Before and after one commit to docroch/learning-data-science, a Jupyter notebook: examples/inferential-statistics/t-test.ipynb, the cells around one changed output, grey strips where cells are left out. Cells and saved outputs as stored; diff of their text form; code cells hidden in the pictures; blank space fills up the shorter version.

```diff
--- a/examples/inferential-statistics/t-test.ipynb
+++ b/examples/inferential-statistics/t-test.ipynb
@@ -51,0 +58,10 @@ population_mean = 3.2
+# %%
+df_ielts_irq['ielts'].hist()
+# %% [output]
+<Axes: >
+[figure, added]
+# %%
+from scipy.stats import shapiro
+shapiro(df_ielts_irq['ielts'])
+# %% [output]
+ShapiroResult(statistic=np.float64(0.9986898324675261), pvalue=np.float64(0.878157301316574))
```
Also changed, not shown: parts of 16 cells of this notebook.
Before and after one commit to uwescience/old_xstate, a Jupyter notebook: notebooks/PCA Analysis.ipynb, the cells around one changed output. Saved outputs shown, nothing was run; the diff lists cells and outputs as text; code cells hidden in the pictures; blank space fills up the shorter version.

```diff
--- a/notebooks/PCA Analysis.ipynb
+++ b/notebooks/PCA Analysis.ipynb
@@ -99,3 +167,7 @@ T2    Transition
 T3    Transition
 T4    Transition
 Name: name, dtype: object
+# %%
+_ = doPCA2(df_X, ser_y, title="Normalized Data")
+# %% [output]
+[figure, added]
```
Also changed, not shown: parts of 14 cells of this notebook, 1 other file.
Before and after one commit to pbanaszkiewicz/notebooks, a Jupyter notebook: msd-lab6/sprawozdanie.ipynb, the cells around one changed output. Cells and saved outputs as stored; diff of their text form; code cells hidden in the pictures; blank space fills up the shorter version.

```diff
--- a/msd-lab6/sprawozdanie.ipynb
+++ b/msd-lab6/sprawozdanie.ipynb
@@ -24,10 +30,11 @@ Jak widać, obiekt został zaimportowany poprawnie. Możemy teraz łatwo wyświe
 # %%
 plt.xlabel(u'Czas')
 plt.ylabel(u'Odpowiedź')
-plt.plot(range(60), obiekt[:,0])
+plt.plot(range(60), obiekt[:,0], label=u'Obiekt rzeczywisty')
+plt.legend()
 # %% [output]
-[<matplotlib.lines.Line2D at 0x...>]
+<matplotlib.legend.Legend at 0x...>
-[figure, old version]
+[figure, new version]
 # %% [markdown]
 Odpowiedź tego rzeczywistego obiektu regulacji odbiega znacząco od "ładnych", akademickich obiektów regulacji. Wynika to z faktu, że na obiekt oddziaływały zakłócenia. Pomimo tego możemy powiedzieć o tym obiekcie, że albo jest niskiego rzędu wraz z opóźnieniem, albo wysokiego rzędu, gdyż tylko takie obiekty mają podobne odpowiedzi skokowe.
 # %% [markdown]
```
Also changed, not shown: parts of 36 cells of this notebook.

> _Assignment_
Take every line above where "Transition" appears and copy it.

> _Task solution_
@@ -99,3 +167,7 @@ T2    Transition
 T3    Transition
 T4    Transition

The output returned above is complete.